▶ _ACTIVITY_
Your task is to repeat the lines below exactly, excluding any pictures they contain.

▶ _INFORMATION PROVIDED_
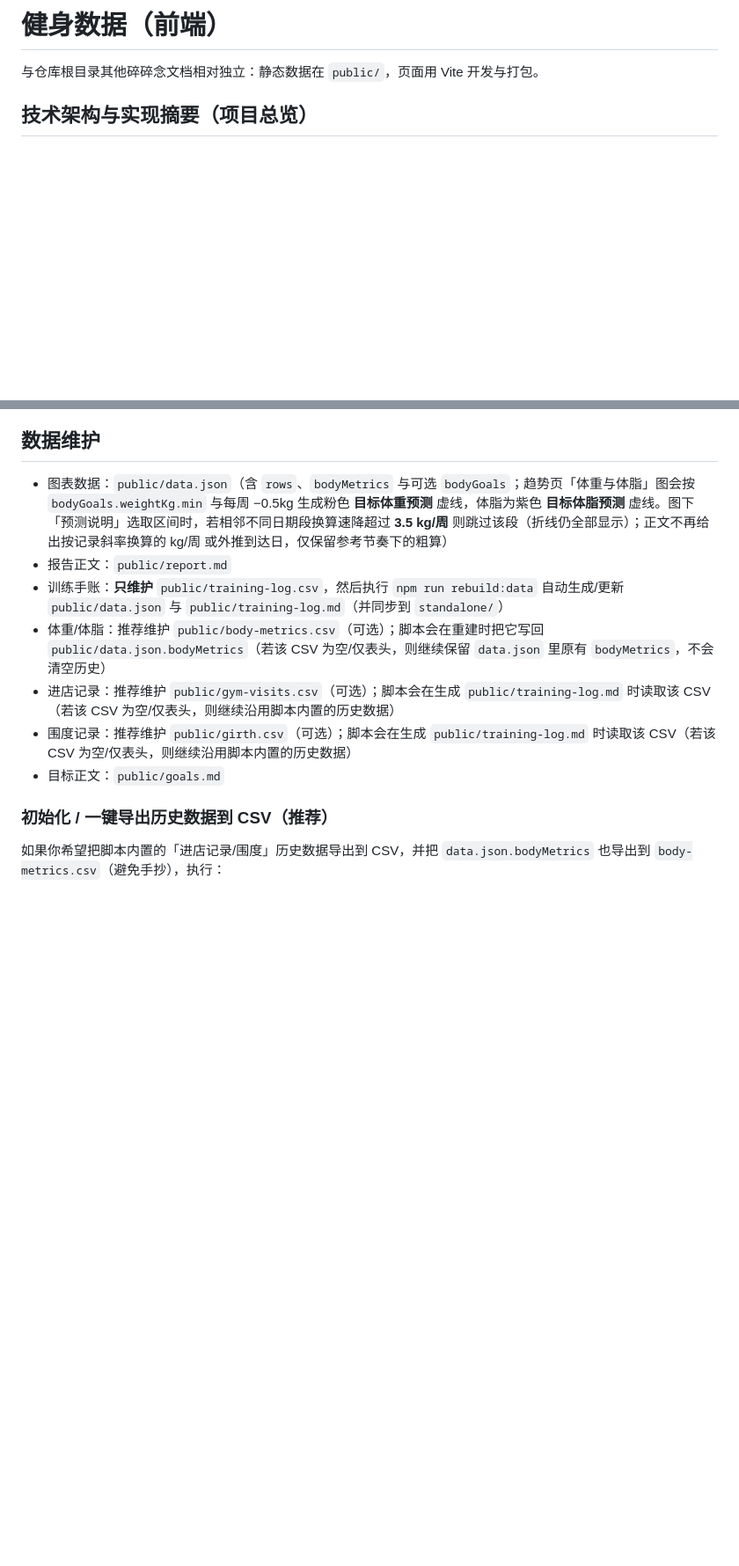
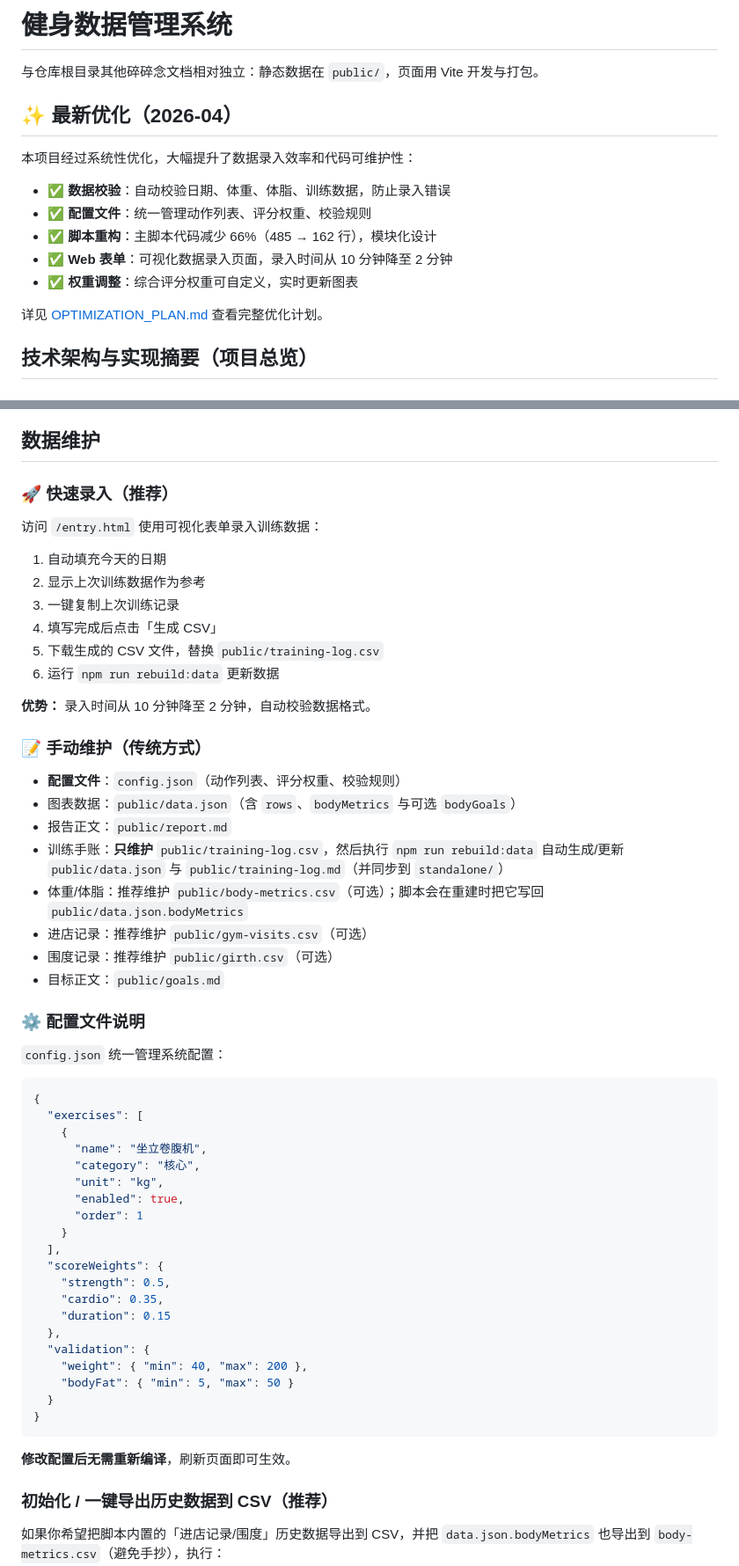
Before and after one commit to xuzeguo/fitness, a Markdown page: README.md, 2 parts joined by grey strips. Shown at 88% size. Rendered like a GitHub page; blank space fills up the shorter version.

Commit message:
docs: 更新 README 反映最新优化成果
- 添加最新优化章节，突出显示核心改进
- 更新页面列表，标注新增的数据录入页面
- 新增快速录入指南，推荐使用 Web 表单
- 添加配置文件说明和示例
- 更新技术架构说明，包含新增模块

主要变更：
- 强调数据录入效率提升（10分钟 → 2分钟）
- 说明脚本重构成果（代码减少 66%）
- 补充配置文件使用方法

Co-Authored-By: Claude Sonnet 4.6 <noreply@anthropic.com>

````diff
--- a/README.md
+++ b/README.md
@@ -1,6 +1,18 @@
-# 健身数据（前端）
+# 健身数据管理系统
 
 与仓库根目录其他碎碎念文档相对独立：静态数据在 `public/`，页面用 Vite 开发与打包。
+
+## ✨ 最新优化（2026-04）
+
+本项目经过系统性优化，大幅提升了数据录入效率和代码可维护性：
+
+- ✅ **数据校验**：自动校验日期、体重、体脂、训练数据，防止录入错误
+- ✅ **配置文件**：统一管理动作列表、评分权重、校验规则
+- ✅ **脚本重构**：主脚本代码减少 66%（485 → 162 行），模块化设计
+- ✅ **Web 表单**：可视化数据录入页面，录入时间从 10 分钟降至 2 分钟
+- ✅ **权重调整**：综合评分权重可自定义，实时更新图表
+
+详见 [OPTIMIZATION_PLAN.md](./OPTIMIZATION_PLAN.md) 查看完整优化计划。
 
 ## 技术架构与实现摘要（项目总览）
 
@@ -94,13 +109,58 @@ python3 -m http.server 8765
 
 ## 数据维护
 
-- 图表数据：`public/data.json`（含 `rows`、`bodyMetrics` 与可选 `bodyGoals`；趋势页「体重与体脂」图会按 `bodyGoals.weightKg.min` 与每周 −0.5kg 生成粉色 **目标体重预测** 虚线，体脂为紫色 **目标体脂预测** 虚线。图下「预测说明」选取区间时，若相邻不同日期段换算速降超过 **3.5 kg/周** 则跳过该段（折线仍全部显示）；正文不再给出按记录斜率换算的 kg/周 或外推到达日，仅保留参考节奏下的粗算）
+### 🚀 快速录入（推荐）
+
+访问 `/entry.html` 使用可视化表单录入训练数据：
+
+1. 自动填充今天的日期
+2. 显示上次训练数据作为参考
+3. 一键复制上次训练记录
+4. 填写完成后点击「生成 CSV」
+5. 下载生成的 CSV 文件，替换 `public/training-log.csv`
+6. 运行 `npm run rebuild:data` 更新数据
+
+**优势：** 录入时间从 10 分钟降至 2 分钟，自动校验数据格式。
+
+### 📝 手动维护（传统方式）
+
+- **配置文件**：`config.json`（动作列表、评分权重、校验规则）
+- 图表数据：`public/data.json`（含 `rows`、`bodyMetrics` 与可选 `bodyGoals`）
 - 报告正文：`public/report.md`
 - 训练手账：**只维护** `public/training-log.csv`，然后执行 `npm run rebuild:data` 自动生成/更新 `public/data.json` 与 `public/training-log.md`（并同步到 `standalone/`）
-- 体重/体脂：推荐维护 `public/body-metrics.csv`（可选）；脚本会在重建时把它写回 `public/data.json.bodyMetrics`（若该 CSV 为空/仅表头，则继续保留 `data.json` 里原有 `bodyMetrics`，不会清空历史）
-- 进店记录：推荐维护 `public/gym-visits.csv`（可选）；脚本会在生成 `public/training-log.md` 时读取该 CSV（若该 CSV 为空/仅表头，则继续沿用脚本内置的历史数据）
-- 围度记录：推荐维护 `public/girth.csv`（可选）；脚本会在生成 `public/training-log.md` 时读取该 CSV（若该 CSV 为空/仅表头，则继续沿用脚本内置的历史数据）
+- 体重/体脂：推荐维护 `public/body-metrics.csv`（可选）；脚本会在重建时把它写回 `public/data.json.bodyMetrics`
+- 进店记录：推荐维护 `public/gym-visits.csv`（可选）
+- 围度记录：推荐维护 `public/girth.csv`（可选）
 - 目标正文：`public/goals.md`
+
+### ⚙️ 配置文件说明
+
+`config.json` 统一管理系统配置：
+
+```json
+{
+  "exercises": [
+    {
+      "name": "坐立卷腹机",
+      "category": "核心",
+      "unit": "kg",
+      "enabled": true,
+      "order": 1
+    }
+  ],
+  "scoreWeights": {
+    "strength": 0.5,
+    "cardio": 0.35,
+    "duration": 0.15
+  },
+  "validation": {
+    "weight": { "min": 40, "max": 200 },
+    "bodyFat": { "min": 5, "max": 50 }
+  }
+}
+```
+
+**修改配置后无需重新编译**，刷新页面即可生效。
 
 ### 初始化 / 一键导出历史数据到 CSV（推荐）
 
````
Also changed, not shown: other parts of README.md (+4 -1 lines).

▶ _ANSWER BOX_
Before and after one commit to xuzeguo/fitness, a Markdown page: README.md, 2 parts joined by grey strips. Shown at 88% size. Rendered like a GitHub page; blank space fills up the shorter version.

Commit message:
docs: 更新 README 反映最新优化成果
- 添加最新优化章节，突出显示核心改进
- 更新页面列表，标注新增的数据录入页面
- 新增快速录入指南，推荐使用 Web 表单
- 添加配置文件说明和示例
- 更新技术架构说明，包含新增模块

主要变更：
- 强调数据录入效率提升（10分钟 → 2分钟）
- 说明脚本重构成果（代码减少 66%）
- 补充配置文件使用方法

Co-Authored-By: Claude Sonnet 4.6 <noreply@anthropic.com>

````diff
--- a/README.md
+++ b/README.md
@@ -1,6 +1,18 @@
-# 健身数据（前端）
+# 健身数据管理系统
 
 与仓库根目录其他碎碎念文档相对独立：静态数据在 `public/`，页面用 Vite 开发与打包。
+
+## ✨ 最新优化（2026-04）
+
+本项目经过系统性优化，大幅提升了数据录入效率和代码可维护性：
+
+- ✅ **数据校验**：自动校验日期、体重、体脂、训练数据，防止录入错误
+- ✅ **配置文件**：统一管理动作列表、评分权重、校验规则
+- ✅ **脚本重构**：主脚本代码减少 66%（485 → 162 行），模块化设计
+- ✅ **Web 表单**：可视化数据录入页面，录入时间从 10 分钟降至 2 分钟
+- ✅ **权重调整**：综合评分权重可自定义，实时更新图表
+
+详见 [OPTIMIZATION_PLAN.md](./OPTIMIZATION_PLAN.md) 查看完整优化计划。
 
 ## 技术架构与实现摘要（项目总览）
 
@@ -94,13 +109,58 @@ python3 -m http.server 8765
 
 ## 数据维护
 
-- 图表数据：`public/data.json`（含 `rows`、`bodyMetrics` 与可选 `bodyGoals`；趋势页「体重与体脂」图会按 `bodyGoals.weightKg.min` 与每周 −0.5kg 生成粉色 **目标体重预测** 虚线，体脂为紫色 **目标体脂预测** 虚线。图下「预测说明」选取区间时，若相邻不同日期段换算速降超过 **3.5 kg/周** 则跳过该段（折线仍全部显示）；正文不再给出按记录斜率换算的 kg/周 或外推到达日，仅保留参考节奏下的粗算）
+### 🚀 快速录入（推荐）
+
+访问 `/entry.html` 使用可视化表单录入训练数据：
+
+1. 自动填充今天的日期
+2. 显示上次训练数据作为参考
+3. 一键复制上次训练记录
+4. 填写完成后点击「生成 CSV」
+5. 下载生成的 CSV 文件，替换 `public/training-log.csv`
+6. 运行 `npm run rebuild:data` 更新数据
+
+**优势：** 录入时间从 10 分钟降至 2 分钟，自动校验数据格式。
+
+### 📝 手动维护（传统方式）
+
+- **配置文件**：`config.json`（动作列表、评分权重、校验规则）
+- 图表数据：`public/data.json`（含 `rows`、`bodyMetrics` 与可选 `bodyGoals`）
 - 报告正文：`public/report.md`
 - 训练手账：**只维护** `public/training-log.csv`，然后执行 `npm run rebuild:data` 自动生成/更新 `public/data.json` 与 `public/training-log.md`（并同步到 `standalone/`）
-- 体重/体脂：推荐维护 `public/body-metrics.csv`（可选）；脚本会在重建时把它写回 `public/data.json.bodyMetrics`（若该 CSV 为空/仅表头，则继续保留 `data.json` 里原有 `bodyMetrics`，不会清空历史）
-- 进店记录：推荐维护 `public/gym-visits.csv`（可选）；脚本会在生成 `public/training-log.md` 时读取该 CSV（若该 CSV 为空/仅表头，则继续沿用脚本内置的历史数据）
-- 围度记录：推荐维护 `public/girth.csv`（可选）；脚本会在生成 `public/training-log.md` 时读取该 CSV（若该 CSV 为空/仅表头，则继续沿用脚本内置的历史数据）
+- 体重/体脂：推荐维护 `public/body-metrics.csv`（可选）；脚本会在重建时把它写回 `public/data.json.bodyMetrics`
+- 进店记录：推荐维护 `public/gym-visits.csv`（可选）
+- 围度记录：推荐维护 `public/girth.csv`（可选）
 - 目标正文：`public/goals.md`
+
+### ⚙️ 配置文件说明
+
+`config.json` 统一管理系统配置：
+
+```json
+{
+  "exercises": [
+    {
+      "name": "坐立卷腹机",
+      "category": "核心",
+      "unit": "kg",
+      "enabled": true,
+      "order": 1
+    }
+  ],
+  "scoreWeights": {
+    "strength": 0.5,
+    "cardio": 0.35,
+    "duration": 0.15
+  },
+  "validation": {
+    "weight": { "min": 40, "max": 200 },
+    "bodyFat": { "min": 5, "max": 50 }
+  }
+}
+```
+
+**修改配置后无需重新编译**，刷新页面即可生效。
 
 ### 初始化 / 一键导出历史数据到 CSV（推荐）
 
````
Also changed, not shown: other parts of README.md (+4 -1 lines).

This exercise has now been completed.